* **Your goal**
What you return must match the records exactly, except that the pictures are gone.

+++ Available data

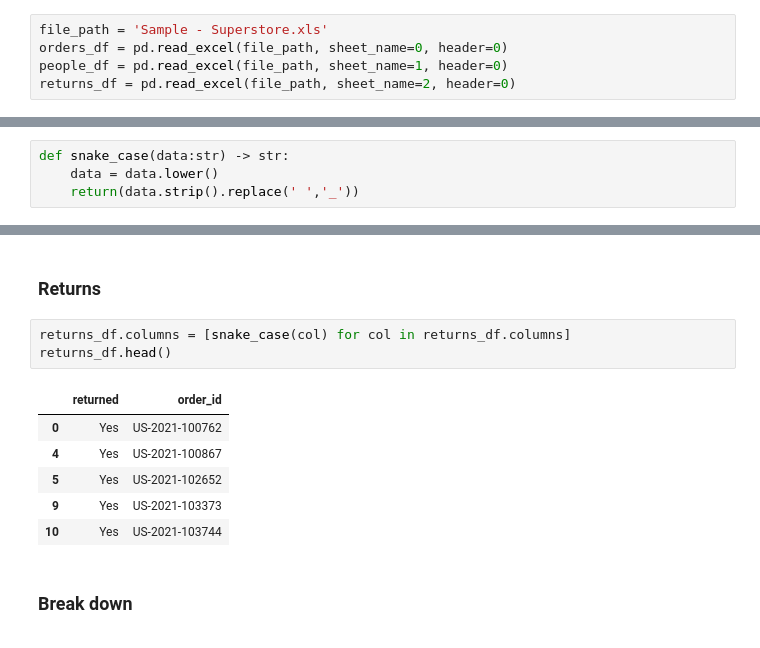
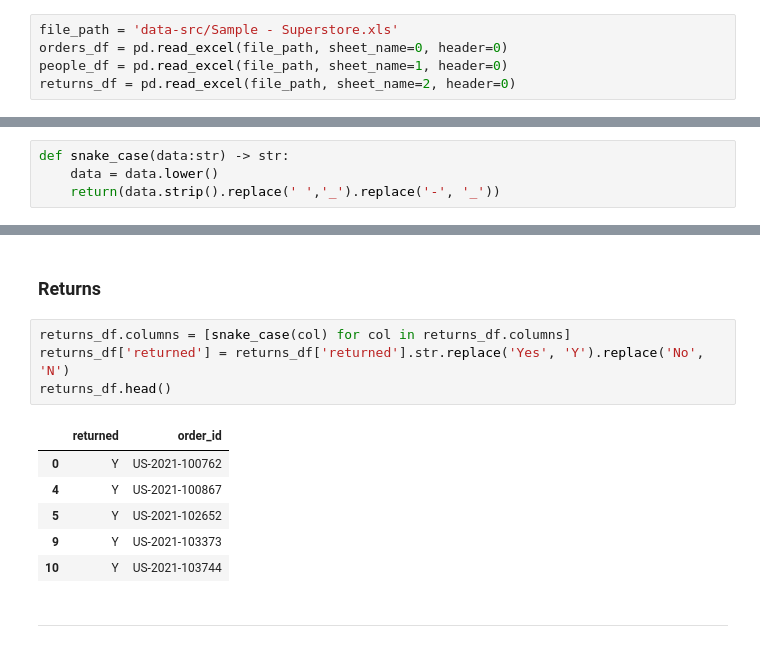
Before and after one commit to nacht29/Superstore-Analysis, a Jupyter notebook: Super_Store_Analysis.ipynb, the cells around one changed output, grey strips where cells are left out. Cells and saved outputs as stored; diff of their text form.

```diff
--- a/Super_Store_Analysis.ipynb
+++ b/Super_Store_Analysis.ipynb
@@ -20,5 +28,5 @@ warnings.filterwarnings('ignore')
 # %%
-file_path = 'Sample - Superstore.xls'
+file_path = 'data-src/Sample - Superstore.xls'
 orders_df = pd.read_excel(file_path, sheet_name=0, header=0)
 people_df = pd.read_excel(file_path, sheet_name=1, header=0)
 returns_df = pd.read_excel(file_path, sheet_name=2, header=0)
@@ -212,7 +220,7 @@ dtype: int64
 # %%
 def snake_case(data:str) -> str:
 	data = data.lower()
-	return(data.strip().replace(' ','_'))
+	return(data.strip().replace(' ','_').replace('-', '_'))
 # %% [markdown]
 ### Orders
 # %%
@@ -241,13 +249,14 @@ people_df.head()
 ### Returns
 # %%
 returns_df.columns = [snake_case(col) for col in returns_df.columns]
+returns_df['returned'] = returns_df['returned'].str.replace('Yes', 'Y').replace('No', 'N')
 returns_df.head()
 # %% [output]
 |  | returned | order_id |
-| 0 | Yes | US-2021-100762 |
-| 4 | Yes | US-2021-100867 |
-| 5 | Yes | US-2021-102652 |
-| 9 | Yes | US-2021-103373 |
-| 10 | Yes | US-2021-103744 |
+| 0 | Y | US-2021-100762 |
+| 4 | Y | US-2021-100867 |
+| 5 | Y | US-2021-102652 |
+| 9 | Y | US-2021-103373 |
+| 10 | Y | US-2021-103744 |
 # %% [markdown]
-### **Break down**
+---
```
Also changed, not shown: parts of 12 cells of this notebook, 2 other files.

++++++

* **Task output**
Before and after one commit to nacht29/Superstore-Analysis, a Jupyter notebook: Super_Store_Analysis.ipynb, the cells around one changed output, grey strips where cells are left out. Cells and saved outputs as stored; diff of their text form.

```diff
--- a/Super_Store_Analysis.ipynb
+++ b/Super_Store_Analysis.ipynb
@@ -20,5 +28,5 @@ warnings.filterwarnings('ignore')
 # %%
-file_path = 'Sample - Superstore.xls'
+file_path = 'data-src/Sample - Superstore.xls'
 orders_df = pd.read_excel(file_path, sheet_name=0, header=0)
 people_df = pd.read_excel(file_path, sheet_name=1, header=0)
 returns_df = pd.read_excel(file_path, sheet_name=2, header=0)
@@ -212,7 +220,7 @@ dtype: int64
 # %%
 def snake_case(data:str) -> str:
 	data = data.lower()
-	return(data.strip().replace(' ','_'))
+	return(data.strip().replace(' ','_').replace('-', '_'))
 # %% [markdown]
 ### Orders
 # %%
@@ -241,13 +249,14 @@ people_df.head()
 ### Returns
 # %%
 returns_df.columns = [snake_case(col) for col in returns_df.columns]
+returns_df['returned'] = returns_df['returned'].str.replace('Yes', 'Y').replace('No', 'N')
 returns_df.head()
 # %% [output]
 |  | returned | order_id |
-| 0 | Yes | US-2021-100762 |
-| 4 | Yes | US-2021-100867 |
-| 5 | Yes | US-2021-102652 |
-| 9 | Yes | US-2021-103373 |
-| 10 | Yes | US-2021-103744 |
+| 0 | Y | US-2021-100762 |
+| 4 | Y | US-2021-100867 |
+| 5 | Y | US-2021-102652 |
+| 9 | Y | US-2021-103373 |
+| 10 | Y | US-2021-103744 |
 # %% [markdown]
-### **Break down**
+---
```
Also changed, not shown: parts of 12 cells of this notebook, 2 other files.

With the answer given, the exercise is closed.